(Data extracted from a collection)

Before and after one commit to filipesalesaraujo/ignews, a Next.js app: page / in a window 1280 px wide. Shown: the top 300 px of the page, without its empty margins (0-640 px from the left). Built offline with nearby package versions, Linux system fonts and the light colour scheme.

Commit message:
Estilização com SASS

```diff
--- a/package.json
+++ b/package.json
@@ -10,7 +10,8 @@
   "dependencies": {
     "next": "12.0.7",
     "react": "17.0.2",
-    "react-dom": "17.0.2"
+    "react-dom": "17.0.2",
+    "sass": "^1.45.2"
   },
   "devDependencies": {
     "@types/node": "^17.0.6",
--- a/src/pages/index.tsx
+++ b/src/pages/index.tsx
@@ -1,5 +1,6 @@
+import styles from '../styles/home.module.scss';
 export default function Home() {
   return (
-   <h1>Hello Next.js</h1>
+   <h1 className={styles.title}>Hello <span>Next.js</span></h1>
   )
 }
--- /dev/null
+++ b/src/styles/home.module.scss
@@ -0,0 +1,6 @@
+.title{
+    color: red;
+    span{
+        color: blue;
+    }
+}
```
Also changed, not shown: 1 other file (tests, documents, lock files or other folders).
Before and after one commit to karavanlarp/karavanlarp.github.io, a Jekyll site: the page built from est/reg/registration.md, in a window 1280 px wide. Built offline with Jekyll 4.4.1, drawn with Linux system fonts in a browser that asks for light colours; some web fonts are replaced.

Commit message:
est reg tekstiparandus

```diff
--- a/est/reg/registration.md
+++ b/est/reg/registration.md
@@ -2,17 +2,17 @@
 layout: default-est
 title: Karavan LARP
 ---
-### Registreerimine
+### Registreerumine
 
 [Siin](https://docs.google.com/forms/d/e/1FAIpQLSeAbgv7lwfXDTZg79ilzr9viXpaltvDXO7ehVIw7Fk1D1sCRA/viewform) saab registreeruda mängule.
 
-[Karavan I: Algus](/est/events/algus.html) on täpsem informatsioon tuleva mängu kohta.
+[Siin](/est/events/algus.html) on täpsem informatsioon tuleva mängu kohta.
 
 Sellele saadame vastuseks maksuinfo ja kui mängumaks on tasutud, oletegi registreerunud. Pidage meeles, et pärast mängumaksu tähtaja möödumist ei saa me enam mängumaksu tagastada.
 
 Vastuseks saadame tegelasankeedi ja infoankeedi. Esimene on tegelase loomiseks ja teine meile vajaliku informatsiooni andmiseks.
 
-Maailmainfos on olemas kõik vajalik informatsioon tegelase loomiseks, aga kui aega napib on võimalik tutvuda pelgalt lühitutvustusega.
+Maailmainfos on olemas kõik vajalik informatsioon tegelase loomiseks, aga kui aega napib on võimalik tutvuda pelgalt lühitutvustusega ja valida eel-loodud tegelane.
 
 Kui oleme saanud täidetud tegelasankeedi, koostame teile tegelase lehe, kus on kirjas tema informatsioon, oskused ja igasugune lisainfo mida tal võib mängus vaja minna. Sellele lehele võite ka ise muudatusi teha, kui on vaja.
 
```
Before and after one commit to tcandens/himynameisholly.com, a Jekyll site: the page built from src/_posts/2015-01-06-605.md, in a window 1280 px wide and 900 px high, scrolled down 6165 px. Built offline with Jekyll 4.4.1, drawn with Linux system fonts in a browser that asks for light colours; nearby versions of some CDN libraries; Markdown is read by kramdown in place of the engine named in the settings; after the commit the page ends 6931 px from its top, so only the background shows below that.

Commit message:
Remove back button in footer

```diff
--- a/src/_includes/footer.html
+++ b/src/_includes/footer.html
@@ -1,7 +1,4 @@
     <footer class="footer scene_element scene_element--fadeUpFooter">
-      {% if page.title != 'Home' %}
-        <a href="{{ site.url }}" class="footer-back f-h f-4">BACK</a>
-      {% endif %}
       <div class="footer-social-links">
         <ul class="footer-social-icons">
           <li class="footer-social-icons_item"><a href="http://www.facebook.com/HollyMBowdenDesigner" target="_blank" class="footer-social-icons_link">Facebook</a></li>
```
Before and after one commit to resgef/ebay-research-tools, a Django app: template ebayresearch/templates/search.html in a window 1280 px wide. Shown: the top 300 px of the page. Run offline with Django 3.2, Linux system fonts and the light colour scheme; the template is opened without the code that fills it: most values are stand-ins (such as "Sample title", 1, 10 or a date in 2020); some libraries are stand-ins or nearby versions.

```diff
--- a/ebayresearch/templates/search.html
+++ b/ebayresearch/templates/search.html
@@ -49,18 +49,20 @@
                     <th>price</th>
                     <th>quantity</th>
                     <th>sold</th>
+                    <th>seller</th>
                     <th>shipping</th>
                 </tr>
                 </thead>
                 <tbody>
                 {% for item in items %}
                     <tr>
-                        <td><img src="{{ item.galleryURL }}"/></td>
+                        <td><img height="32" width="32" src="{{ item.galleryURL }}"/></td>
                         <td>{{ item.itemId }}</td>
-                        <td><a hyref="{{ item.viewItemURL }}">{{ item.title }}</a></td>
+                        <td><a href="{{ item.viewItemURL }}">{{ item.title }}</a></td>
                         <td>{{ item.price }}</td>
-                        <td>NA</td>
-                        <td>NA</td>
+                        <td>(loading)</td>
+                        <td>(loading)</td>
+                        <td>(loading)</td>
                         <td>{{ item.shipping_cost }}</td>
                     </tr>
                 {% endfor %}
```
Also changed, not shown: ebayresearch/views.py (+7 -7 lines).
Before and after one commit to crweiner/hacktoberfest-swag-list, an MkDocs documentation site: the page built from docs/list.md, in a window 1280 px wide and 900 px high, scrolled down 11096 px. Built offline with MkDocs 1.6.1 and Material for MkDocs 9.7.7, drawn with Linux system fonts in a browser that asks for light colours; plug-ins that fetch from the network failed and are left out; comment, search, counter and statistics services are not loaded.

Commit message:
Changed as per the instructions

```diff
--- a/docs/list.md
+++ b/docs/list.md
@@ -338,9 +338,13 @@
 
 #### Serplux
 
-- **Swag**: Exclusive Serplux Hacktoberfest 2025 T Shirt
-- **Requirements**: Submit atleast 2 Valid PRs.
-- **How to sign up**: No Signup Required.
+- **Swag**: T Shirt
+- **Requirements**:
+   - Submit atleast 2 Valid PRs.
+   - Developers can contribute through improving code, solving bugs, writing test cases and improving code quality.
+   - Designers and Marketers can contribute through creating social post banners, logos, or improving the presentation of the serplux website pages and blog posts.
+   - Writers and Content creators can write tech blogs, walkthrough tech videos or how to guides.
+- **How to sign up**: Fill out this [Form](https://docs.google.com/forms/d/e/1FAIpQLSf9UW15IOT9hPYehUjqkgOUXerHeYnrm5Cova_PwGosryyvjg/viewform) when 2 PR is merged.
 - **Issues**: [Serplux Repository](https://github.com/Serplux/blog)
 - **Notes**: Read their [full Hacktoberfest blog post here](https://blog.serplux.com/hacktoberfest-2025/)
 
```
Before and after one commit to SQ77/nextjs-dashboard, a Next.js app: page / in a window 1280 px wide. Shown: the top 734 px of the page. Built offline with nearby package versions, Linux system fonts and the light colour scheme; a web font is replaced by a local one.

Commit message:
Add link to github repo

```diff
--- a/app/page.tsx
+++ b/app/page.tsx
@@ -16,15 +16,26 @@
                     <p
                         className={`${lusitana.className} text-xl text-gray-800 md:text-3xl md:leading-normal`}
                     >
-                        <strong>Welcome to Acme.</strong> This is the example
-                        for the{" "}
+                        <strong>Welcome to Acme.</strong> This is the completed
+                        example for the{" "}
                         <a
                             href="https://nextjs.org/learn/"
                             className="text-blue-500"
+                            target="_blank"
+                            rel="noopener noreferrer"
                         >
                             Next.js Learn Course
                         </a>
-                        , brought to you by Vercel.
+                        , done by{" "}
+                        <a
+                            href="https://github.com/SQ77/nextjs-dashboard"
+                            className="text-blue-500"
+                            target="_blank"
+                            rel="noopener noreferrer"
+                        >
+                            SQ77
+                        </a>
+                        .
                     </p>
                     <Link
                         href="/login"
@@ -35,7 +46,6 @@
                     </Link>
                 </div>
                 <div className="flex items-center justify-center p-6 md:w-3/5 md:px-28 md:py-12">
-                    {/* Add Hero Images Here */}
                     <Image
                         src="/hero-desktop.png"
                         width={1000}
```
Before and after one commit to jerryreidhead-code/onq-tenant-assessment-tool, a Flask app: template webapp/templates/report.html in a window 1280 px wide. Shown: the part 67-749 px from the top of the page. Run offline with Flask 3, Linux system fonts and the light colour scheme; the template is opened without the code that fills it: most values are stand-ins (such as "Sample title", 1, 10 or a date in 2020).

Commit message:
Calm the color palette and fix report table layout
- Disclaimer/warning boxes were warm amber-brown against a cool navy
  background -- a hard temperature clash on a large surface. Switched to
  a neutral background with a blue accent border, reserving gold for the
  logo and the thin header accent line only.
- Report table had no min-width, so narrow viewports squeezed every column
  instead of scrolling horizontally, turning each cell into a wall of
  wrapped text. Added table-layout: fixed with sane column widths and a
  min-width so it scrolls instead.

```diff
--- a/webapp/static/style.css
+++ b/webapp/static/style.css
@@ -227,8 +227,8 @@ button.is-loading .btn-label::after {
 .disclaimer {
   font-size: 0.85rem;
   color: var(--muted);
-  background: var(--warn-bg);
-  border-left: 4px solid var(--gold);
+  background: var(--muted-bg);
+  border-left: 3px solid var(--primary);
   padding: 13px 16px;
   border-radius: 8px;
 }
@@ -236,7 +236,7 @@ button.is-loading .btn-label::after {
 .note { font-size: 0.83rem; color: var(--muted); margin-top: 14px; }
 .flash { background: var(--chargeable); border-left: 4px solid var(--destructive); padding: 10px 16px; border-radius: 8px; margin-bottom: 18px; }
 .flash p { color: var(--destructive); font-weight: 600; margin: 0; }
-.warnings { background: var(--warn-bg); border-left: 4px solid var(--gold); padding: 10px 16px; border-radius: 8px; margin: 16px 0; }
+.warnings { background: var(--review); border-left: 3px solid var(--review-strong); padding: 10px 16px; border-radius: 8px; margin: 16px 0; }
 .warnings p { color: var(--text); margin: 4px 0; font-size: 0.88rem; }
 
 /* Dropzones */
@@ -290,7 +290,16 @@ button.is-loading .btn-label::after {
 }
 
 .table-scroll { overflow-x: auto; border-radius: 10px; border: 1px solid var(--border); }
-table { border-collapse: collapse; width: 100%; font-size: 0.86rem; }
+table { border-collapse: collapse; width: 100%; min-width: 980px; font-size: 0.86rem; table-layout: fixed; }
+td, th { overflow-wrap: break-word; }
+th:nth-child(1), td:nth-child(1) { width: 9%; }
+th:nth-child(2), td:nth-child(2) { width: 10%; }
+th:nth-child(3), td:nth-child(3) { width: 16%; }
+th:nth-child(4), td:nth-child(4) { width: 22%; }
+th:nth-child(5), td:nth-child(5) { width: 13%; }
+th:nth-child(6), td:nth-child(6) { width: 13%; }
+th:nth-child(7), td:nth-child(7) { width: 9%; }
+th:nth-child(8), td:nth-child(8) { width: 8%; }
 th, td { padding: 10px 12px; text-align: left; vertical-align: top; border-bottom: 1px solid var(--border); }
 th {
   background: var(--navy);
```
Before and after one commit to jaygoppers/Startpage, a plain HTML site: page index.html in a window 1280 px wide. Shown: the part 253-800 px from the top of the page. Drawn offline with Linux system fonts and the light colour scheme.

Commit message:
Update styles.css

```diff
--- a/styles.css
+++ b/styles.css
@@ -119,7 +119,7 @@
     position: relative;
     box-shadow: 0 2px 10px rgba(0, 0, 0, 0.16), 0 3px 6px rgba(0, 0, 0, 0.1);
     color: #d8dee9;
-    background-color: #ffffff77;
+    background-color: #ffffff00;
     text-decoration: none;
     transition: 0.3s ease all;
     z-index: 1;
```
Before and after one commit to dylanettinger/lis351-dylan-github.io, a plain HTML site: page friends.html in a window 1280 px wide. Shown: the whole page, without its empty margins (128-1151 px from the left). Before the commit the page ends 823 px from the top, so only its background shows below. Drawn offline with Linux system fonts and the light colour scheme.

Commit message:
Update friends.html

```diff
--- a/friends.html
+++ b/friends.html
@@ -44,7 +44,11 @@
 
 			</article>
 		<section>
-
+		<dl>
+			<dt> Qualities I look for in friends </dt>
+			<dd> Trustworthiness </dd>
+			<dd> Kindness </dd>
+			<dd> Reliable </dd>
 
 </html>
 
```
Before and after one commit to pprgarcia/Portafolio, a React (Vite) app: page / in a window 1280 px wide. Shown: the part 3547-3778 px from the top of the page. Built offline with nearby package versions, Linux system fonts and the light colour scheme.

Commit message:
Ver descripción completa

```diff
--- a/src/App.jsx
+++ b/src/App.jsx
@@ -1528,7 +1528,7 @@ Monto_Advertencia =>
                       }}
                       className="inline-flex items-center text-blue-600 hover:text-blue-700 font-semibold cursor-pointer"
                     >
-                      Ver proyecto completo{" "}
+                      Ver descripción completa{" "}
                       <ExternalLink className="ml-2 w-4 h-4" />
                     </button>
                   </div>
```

__YOUR INSTRUCTIONS__: List every line above that contains the word "Welcome".

__TASK ANSWER__:
-                        <strong>Welcome to Acme.</strong> This is the example
+                        <strong>Welcome to Acme.</strong> This is the completed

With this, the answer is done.